The Living Planet Index is an indicator of trends and changes in the species occurrence of more recent populations. Many species are on the Dutch Red List of threatened species. Both show that some species’ numbers are declining, while others are increasing again. Ecosystem quality is poor, in many places. After a long period of decline, in recent years, species’ numbers and ecosystem quality are seen to be stabilising.

Certain species and habitats have declined to such an extent that they are currently being protected. Many of the protected species and habitat types in Europe have not yet reached a favourable conservation status. Most bodies of water in the Netherlands do not meet the desired biological quality of the European Water Framework Directive. However, some indicators show that policy measures do have a positive effect on acreage, quality or occurrence of species.

The links in the text above lead to current information about the status and trends of Dutch species and ecosystems.

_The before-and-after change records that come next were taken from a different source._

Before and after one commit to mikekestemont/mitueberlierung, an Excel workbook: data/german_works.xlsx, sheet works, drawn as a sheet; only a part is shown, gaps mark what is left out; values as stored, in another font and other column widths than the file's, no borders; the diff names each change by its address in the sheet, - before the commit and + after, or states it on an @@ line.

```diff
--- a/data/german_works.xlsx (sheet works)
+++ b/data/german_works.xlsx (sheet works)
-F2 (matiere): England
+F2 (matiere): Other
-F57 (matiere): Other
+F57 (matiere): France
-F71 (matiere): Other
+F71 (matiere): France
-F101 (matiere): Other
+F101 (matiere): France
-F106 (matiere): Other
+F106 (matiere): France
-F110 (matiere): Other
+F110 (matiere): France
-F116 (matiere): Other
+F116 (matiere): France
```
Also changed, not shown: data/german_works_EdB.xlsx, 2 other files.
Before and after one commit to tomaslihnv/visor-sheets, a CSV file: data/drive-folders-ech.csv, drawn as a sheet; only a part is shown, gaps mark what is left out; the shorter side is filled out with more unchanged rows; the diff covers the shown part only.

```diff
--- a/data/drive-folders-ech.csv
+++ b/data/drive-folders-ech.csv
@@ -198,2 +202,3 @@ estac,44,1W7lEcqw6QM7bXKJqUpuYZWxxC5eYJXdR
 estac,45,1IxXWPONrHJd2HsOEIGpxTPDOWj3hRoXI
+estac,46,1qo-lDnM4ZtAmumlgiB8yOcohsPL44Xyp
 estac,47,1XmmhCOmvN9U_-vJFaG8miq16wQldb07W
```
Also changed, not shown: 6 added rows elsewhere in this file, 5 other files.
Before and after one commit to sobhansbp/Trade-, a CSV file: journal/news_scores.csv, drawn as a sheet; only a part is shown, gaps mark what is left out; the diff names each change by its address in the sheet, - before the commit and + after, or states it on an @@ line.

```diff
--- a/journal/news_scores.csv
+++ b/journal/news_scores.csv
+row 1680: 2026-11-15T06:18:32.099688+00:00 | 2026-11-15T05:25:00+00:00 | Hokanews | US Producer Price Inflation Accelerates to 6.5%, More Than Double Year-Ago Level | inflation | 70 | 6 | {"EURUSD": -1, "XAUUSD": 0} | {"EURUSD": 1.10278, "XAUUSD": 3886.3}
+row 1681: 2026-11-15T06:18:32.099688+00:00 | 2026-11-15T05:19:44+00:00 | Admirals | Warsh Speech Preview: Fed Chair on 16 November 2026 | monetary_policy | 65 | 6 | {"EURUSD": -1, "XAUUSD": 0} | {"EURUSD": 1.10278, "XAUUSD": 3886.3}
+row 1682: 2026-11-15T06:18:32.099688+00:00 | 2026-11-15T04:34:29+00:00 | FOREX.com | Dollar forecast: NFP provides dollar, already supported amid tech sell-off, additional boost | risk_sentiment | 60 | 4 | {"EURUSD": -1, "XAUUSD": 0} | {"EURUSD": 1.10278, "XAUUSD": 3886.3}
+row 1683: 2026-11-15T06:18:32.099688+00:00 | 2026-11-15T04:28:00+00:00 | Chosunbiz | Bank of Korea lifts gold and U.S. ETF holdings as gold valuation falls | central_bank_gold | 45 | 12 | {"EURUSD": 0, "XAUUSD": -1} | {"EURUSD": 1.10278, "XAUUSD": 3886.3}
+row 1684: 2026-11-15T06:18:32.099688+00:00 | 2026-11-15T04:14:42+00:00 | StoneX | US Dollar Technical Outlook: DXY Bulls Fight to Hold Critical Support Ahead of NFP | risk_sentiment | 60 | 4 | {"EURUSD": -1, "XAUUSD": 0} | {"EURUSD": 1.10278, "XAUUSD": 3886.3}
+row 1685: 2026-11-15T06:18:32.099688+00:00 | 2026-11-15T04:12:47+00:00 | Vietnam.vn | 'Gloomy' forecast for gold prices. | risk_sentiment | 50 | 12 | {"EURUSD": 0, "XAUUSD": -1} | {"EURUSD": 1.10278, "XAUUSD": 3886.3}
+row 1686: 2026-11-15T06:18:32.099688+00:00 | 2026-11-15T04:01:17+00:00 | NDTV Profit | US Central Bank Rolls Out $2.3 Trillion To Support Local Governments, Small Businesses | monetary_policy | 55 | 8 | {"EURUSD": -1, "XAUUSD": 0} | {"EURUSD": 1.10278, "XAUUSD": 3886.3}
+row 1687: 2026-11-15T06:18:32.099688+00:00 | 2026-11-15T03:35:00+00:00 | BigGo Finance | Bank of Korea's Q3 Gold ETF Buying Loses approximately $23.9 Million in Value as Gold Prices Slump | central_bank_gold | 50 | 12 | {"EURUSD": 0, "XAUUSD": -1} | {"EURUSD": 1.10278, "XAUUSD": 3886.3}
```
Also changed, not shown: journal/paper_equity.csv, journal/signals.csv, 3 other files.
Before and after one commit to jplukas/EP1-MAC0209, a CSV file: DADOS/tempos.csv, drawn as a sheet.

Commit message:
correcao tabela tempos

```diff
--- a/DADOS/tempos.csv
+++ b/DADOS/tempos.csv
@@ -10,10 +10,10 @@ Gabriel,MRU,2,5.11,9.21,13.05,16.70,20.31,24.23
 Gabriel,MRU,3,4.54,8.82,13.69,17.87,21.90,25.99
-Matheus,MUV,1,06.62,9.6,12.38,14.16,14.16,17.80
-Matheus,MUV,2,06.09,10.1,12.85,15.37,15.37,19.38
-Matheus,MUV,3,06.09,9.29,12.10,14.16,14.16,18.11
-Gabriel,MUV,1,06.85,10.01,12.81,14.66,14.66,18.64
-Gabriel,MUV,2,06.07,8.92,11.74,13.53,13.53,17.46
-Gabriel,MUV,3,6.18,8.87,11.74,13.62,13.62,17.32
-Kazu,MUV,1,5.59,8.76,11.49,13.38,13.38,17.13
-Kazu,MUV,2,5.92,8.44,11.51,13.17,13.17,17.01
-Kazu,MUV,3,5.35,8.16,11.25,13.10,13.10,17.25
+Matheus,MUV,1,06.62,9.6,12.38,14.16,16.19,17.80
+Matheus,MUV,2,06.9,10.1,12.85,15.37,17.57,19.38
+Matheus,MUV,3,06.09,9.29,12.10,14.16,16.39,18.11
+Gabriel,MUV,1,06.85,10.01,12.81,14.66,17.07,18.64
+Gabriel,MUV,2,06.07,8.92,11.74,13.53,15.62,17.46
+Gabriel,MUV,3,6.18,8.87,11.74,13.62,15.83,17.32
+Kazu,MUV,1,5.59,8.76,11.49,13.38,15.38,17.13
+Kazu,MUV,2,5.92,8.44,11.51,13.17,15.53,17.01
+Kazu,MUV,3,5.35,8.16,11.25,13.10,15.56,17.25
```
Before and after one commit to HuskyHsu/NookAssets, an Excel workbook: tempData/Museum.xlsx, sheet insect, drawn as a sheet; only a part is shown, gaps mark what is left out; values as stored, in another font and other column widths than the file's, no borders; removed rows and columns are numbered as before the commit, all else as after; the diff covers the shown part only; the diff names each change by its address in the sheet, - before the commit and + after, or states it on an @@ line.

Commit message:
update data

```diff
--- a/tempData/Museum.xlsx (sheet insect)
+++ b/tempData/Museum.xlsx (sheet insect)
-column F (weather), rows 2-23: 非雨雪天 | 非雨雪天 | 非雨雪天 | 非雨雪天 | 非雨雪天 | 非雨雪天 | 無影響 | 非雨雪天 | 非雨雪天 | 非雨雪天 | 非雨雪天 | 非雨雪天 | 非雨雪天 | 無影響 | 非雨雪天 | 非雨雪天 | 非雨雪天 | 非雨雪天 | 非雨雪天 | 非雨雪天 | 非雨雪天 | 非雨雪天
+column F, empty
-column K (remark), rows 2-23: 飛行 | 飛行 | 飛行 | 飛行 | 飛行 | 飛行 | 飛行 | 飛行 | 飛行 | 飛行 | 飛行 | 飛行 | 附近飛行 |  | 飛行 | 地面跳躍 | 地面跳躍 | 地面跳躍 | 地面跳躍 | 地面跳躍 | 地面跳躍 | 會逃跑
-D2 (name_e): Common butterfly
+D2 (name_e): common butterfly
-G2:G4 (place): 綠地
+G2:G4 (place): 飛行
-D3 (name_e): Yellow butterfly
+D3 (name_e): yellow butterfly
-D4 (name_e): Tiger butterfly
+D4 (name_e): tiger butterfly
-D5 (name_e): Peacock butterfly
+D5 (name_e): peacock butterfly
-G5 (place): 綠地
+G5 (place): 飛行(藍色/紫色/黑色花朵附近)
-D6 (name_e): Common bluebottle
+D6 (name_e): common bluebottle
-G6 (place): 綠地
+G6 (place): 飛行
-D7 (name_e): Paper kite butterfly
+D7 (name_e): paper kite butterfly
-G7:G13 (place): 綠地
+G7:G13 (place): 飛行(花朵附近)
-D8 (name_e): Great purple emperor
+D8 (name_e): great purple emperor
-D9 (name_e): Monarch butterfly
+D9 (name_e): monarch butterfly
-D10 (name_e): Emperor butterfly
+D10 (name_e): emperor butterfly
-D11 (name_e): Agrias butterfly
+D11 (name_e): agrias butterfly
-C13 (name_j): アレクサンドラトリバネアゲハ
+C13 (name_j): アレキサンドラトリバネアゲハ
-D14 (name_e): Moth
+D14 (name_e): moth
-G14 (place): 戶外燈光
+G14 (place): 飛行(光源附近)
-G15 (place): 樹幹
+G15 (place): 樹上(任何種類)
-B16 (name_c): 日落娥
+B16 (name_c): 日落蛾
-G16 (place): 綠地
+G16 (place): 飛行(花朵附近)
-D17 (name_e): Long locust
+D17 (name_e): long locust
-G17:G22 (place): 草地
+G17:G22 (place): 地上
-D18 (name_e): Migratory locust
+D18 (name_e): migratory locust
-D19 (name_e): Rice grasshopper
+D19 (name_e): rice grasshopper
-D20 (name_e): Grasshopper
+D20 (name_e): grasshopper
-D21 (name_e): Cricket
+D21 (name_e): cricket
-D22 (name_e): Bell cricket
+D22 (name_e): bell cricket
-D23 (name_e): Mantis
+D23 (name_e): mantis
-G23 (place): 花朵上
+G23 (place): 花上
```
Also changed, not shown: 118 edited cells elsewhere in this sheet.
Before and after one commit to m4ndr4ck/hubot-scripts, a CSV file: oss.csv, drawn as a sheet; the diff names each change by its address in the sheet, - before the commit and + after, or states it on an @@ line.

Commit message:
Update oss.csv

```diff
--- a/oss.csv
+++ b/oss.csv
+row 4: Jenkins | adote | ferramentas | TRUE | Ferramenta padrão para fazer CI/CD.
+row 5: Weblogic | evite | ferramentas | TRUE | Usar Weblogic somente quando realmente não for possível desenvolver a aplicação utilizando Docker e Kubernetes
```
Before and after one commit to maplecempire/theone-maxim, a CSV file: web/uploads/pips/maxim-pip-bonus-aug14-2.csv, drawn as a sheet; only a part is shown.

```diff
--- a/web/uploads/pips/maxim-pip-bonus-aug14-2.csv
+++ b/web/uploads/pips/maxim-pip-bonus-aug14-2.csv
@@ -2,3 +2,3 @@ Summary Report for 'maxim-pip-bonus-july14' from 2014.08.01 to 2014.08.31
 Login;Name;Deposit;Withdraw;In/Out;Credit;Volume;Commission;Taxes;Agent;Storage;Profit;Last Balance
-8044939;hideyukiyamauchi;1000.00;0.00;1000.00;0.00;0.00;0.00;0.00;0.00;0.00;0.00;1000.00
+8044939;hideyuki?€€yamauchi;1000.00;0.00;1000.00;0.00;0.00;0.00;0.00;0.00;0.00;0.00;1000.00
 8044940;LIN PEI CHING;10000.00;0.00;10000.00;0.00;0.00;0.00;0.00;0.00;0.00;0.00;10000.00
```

4. What is causing these changes?

Size and quality of protected habitats insufficient for successful nature conservation

At the global level, the five main contributors to biodiversity loss are loss of habitat, eutrophication, the unsustainable use of natural resources, invasive species, and climate change. The last of these will become increasingly important in the future.

From an historical perspective, European habitat loss due to agriculture has been the main cause of the changes in biodiversity. For example, many forests and marshes have been converted into croplands and meadows. In the remaining more natural areas, biodiversity decline has mainly been caused by certain types of land use (forestry), and by the fragmentation and disturbance of nature. In addition, the biodiversity in areas of extensive agriculture is also decreasing, because of intensification in the more favourable agricultural locations and the abandonment of the less favourable locations.

In the Netherlands, the processes of agricultural intensification and urbanisation largely took place in the 20th century. This resulted in a reduction in the size and quality of natural areas. And although, in recent decades, the acreage of nature has increased to some extent as a result of agricultural land being reconverted into nature areas, the quality of the remaining nature is still under pressure. The main problems with respect to this quality are eutrophication, overfertilisation, acidification, desiccation and fragmentation of the natural environment. Eutrophication, overfertilisation and acidification are caused by an oversupply of nutrients —such as nitrogen, phosphate, ammonia and sulphur dioxide— being deposited in natural areas. However, over the past decades, environmental pressure has been decreasing.

Environmental pressure is largely being caused by the production and consumption patterns of our society, both in the Netherlands and abroad. The amount of land that is currently needed for Dutch consumption is about three times the land surface of the Netherlands. This is known as the land footprint, which also has an impact on the biodiversity footprint.

5. What could policy do to conserve and develop nature?

Protect nature and address the causes of decline

Spatial protection measures can be taken to prevent building, logging and intensive fishing in nature reserves. Outside these reserves, changes in forestry and fishery, for example, could enable a more sustainable use of ecosystems. In addition, implementation of climate- and emission-related measures in agriculture, transport and industry are important for reducing the pressure on nature. Governments may also contribute to sustainable international supply chains in which the exploitation of ecosystems remains within sustainable limits, with the trade of certified products, in turn, encouraging sustainable production methods.

PBL formulated six suggestions for Dutch nature policy in its Nature Outlook 2010–2040:

  • Base nature policy on people’s motives;
  • Create a robust foundation of nature areas;
  • Anticipate changing desires in society;
  • Respond to changes in the use of the North Sea;
  • Take a strategic approach to European policy;
  • Make policy that is coherent.

Further information